Records shown:
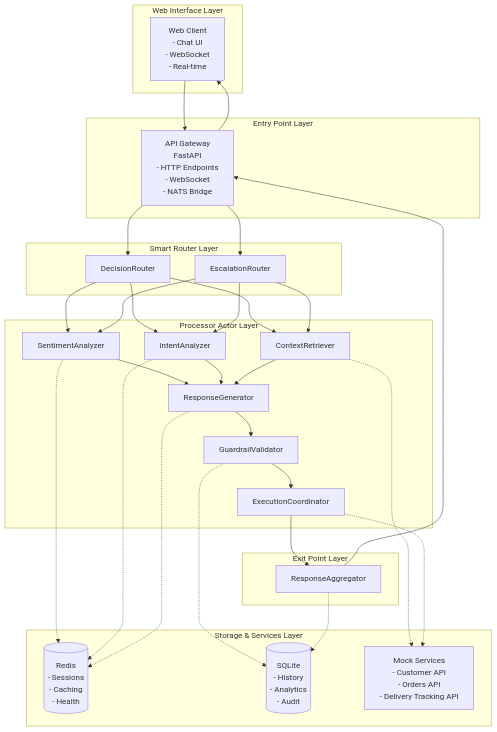
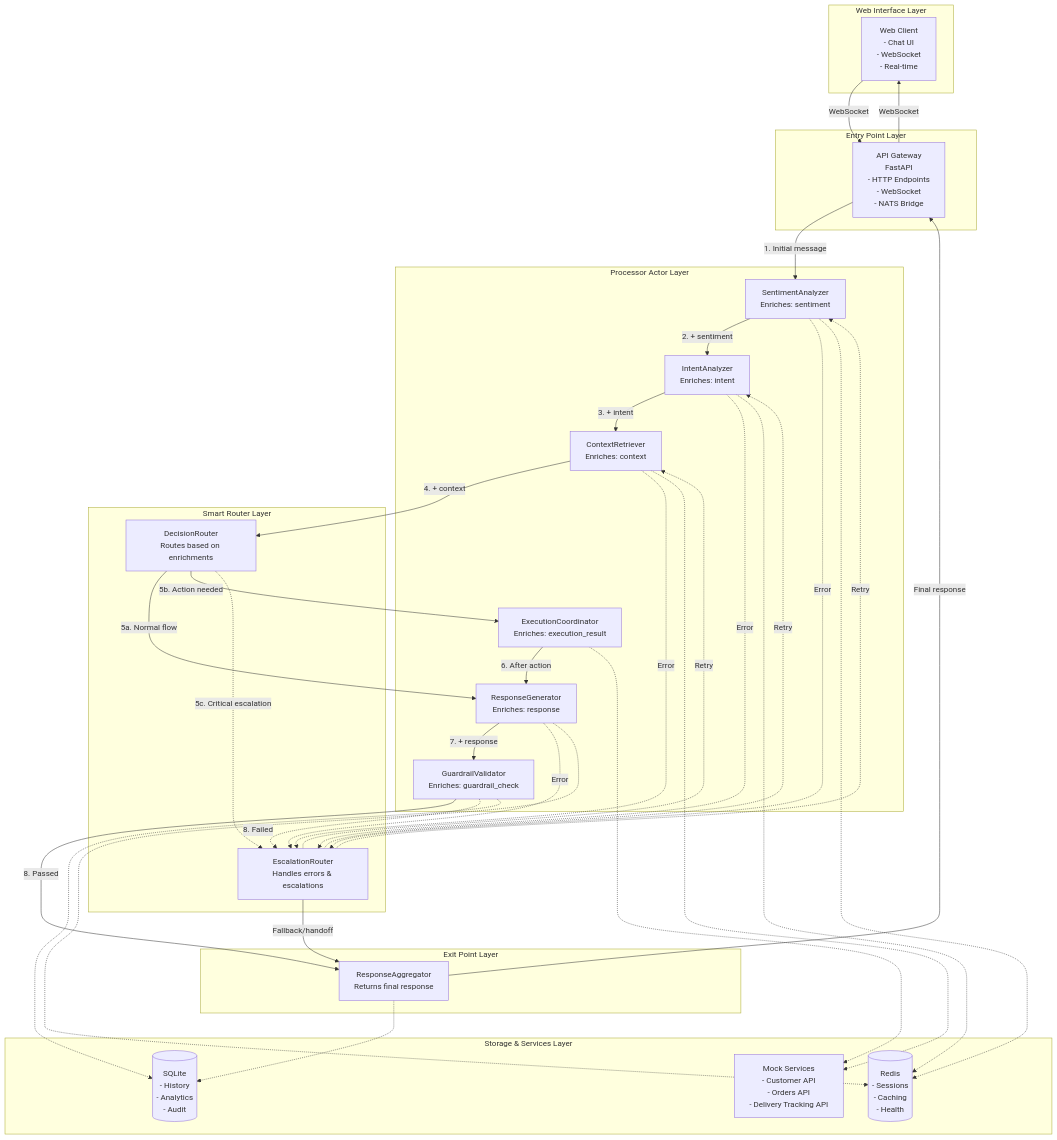
One commit to trustmaster/actor-mesh-demo changed the diagram in README.md. Above: the diagram before and after it, drawn with Mermaid. The commit also changed other lines of this file, not shown here.

Commit message:
Fix the flow in Readme

````diff
--- a/README.md
+++ b/README.md
@@ -21,60 +21,79 @@
 ```mermaid
 graph TB
     subgraph "Web Interface Layer"
         WebClient[Web Client<br/>- Chat UI<br/>- WebSocket<br/>- Real-time]
     end
 
     subgraph "Entry Point Layer"
         ApiGateway[API Gateway<br/>FastAPI<br/>- HTTP Endpoints<br/>- WebSocket<br/>- NATS Bridge]
     end
 
-    subgraph "Smart Router Layer"
-        DecisionRouter[DecisionRouter]
-        EscalationRouter[EscalationRouter]
+    subgraph "Processor Actor Layer"
+        SentimentAnalyzer[SentimentAnalyzer<br/>Enriches: sentiment]
+        IntentAnalyzer[IntentAnalyzer<br/>Enriches: intent]
+        ContextRetriever[ContextRetriever<br/>Enriches: context]
+        ResponseGenerator[ResponseGenerator<br/>Enriches: response]
+        GuardrailValidator[GuardrailValidator<br/>Enriches: guardrail_check]
+        ExecutionCoordinator[ExecutionCoordinator<br/>Enriches: execution_result]
     end
 
-    subgraph "Processor Actor Layer"
-        SentimentAnalyzer[SentimentAnalyzer]
-        IntentAnalyzer[IntentAnalyzer]
-        ContextRetriever[ContextRetriever]
-        ResponseGenerator[ResponseGenerator]
-        GuardrailValidator[GuardrailValidator]
-        ExecutionCoordinator[ExecutionCoordinator]
+    subgraph "Smart Router Layer"
+        DecisionRouter[DecisionRouter<br/>Routes based on enrichments]
+        EscalationRouter[EscalationRouter<br/>Handles errors & escalations]
     end
 
     subgraph "Exit Point Layer"
-        ResponseAggregator[ResponseAggregator]
+        ResponseAggregator[ResponseAggregator<br/>Returns final response]
     end
 
     subgraph "Storage & Services Layer"
         RedisCache[(Redis<br/>- Sessions<br/>- Caching<br/>- Health)]
         SqliteDb[(SQLite<br/>- History<br/>- Analytics<br/>- Audit)]
         MockServices[Mock Services<br/>- Customer API<br/>- Orders API<br/>- Delivery Tracking API]
     end
 
-    WebClient --> ApiGateway
-    ApiGateway --> DecisionRouter
-    ApiGateway --> EscalationRouter
-    DecisionRouter --> SentimentAnalyzer
-    DecisionRouter --> IntentAnalyzer
-    DecisionRouter --> ContextRetriever
-    EscalationRouter --> SentimentAnalyzer
-    EscalationRouter --> IntentAnalyzer
-    EscalationRouter --> ContextRetriever
-    SentimentAnalyzer --> ResponseGenerator
-    IntentAnalyzer --> ResponseGenerator
-    ContextRetriever --> ResponseGenerator
-    ResponseGenerator --> GuardrailValidator
-    GuardrailValidator --> ExecutionCoordinator
-    ExecutionCoordinator --> ResponseAggregator
-    ResponseAggregator --> ApiGateway
-    ApiGateway --> WebClient
+    %% Main processing flow (standard route)
+    WebClient -->|WebSocket| ApiGateway
+    ApiGateway -->|1. Initial message| SentimentAnalyzer
+    SentimentAnalyzer -->|2. + sentiment| IntentAnalyzer
+    IntentAnalyzer -->|3. + intent| ContextRetriever
+    ContextRetriever -->|4. + context| DecisionRouter
+    
+    %% Decision router routing options
+    DecisionRouter -->|5a. Normal flow| ResponseGenerator
+    DecisionRouter -->|5b. Action needed| ExecutionCoordinator
+    DecisionRouter -.->|5c. Critical escalation| EscalationRouter
+    
+    %% Execution coordinator path
+    ExecutionCoordinator -->|6. After action| ResponseGenerator
+    
+    %% Response generation path
+    ResponseGenerator -->|7. + response| GuardrailValidator
+    GuardrailValidator -->|8. Passed| ResponseAggregator
+    GuardrailValidator -.->|8. Failed| EscalationRouter
+    
+    %% Escalation router paths
+    EscalationRouter -->|Fallback/handoff| ResponseAggregator
+    EscalationRouter -.->|Retry| SentimentAnalyzer
+    EscalationRouter -.->|Retry| IntentAnalyzer
+    EscalationRouter -.->|Retry| ContextRetriever
+    
+    %% Error handling (any actor can error)
+    SentimentAnalyzer -.->|Error| EscalationRouter
+    IntentAnalyzer -.->|Error| EscalationRouter
+    ContextRetriever -.->|Error| EscalationRouter
+    ResponseGenerator -.->|Error| EscalationRouter
+    
+    %% Response back to client
+    ResponseAggregator -->|Final response| ApiGateway
+    ApiGateway -->|WebSocket| WebClient
 
+    %% Infrastructure connections
     SentimentAnalyzer -.-> RedisCache
     IntentAnalyzer -.-> RedisCache
     ContextRetriever -.-> MockServices
     ResponseGenerator -.-> RedisCache
     GuardrailValidator -.-> SqliteDb
     ExecutionCoordinator -.-> MockServices
     ResponseAggregator -.-> SqliteDb
 ```
````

Exercise objective: Your answer should reproduce every line of the data verbatim and include no images.

Output for this task:
One commit to trustmaster/actor-mesh-demo changed the diagram in README.md. Above: the diagram before and after it, drawn with Mermaid. The commit also changed other lines of this file, not shown here.

Commit message:
Fix the flow in Readme

````diff
--- a/README.md
+++ b/README.md
@@ -21,60 +21,79 @@
 ```mermaid
 graph TB
     subgraph "Web Interface Layer"
         WebClient[Web Client<br/>- Chat UI<br/>- WebSocket<br/>- Real-time]
     end
 
     subgraph "Entry Point Layer"
         ApiGateway[API Gateway<br/>FastAPI<br/>- HTTP Endpoints<br/>- WebSocket<br/>- NATS Bridge]
     end
 
-    subgraph "Smart Router Layer"
-        DecisionRouter[DecisionRouter]
-        EscalationRouter[EscalationRouter]
+    subgraph "Processor Actor Layer"
+        SentimentAnalyzer[SentimentAnalyzer<br/>Enriches: sentiment]
+        IntentAnalyzer[IntentAnalyzer<br/>Enriches: intent]
+        ContextRetriever[ContextRetriever<br/>Enriches: context]
+        ResponseGenerator[ResponseGenerator<br/>Enriches: response]
+        GuardrailValidator[GuardrailValidator<br/>Enriches: guardrail_check]
+        ExecutionCoordinator[ExecutionCoordinator<br/>Enriches: execution_result]
     end
 
-    subgraph "Processor Actor Layer"
-        SentimentAnalyzer[SentimentAnalyzer]
-        IntentAnalyzer[IntentAnalyzer]
-        ContextRetriever[ContextRetriever]
-        ResponseGenerator[ResponseGenerator]
-        GuardrailValidator[GuardrailValidator]
-        ExecutionCoordinator[ExecutionCoordinator]
+    subgraph "Smart Router Layer"
+        DecisionRouter[DecisionRouter<br/>Routes based on enrichments]
+        EscalationRouter[EscalationRouter<br/>Handles errors & escalations]
     end
 
     subgraph "Exit Point Layer"
-        ResponseAggregator[ResponseAggregator]
+        ResponseAggregator[ResponseAggregator<br/>Returns final response]
     end
 
     subgraph "Storage & Services Layer"
         RedisCache[(Redis<br/>- Sessions<br/>- Caching<br/>- Health)]
         SqliteDb[(SQLite<br/>- History<br/>- Analytics<br/>- Audit)]
         MockServices[Mock Services<br/>- Customer API<br/>- Orders API<br/>- Delivery Tracking API]
     end
 
-    WebClient --> ApiGateway
-    ApiGateway --> DecisionRouter
-    ApiGateway --> EscalationRouter
-    DecisionRouter --> SentimentAnalyzer
-    DecisionRouter --> IntentAnalyzer
-    DecisionRouter --> ContextRetriever
-    EscalationRouter --> SentimentAnalyzer
-    EscalationRouter --> IntentAnalyzer
-    EscalationRouter --> ContextRetriever
-    SentimentAnalyzer --> ResponseGenerator
-    IntentAnalyzer --> ResponseGenerator
-    ContextRetriever --> ResponseGenerator
-    ResponseGenerator --> GuardrailValidator
-    GuardrailValidator --> ExecutionCoordinator
-    ExecutionCoordinator --> ResponseAggregator
-    ResponseAggregator --> ApiGateway
-    ApiGateway --> WebClient
+    %% Main processing flow (standard route)
+    WebClient -->|WebSocket| ApiGateway
+    ApiGateway -->|1. Initial message| SentimentAnalyzer
+    SentimentAnalyzer -->|2. + sentiment| IntentAnalyzer
+    IntentAnalyzer -->|3. + intent| ContextRetriever
+    ContextRetriever -->|4. + context| DecisionRouter
+    
+    %% Decision router routing options
+    DecisionRouter -->|5a. Normal flow| ResponseGenerator
+    DecisionRouter -->|5b. Action needed| ExecutionCoordinator
+    DecisionRouter -.->|5c. Critical escalation| EscalationRouter
+    
+    %% Execution coordinator path
+    ExecutionCoordinator -->|6. After action| ResponseGenerator
+    
+    %% Response generation path
+    ResponseGenerator -->|7. + response| GuardrailValidator
+    GuardrailValidator -->|8. Passed| ResponseAggregator
+    GuardrailValidator -.->|8. Failed| EscalationRouter
+    
+    %% Escalation router paths
+    EscalationRouter -->|Fallback/handoff| ResponseAggregator
+    EscalationRouter -.->|Retry| SentimentAnalyzer
+    EscalationRouter -.->|Retry| IntentAnalyzer
+    EscalationRouter -.->|Retry| ContextRetriever
+    
+    %% Error handling (any actor can error)
+    SentimentAnalyzer -.->|Error| EscalationRouter
+    IntentAnalyzer -.->|Error| EscalationRouter
+    ContextRetriever -.->|Error| EscalationRouter
+    ResponseGenerator -.->|Error| EscalationRouter
+    
+    %% Response back to client
+    ResponseAggregator -->|Final response| ApiGateway
+    ApiGateway -->|WebSocket| WebClient
 
+    %% Infrastructure connections
     SentimentAnalyzer -.-> RedisCache
     IntentAnalyzer -.-> RedisCache
     ContextRetriever -.-> MockServices
     ResponseGenerator -.-> RedisCache
     GuardrailValidator -.-> SqliteDb
     ExecutionCoordinator -.-> MockServices
     ResponseAggregator -.-> SqliteDb
 ```
````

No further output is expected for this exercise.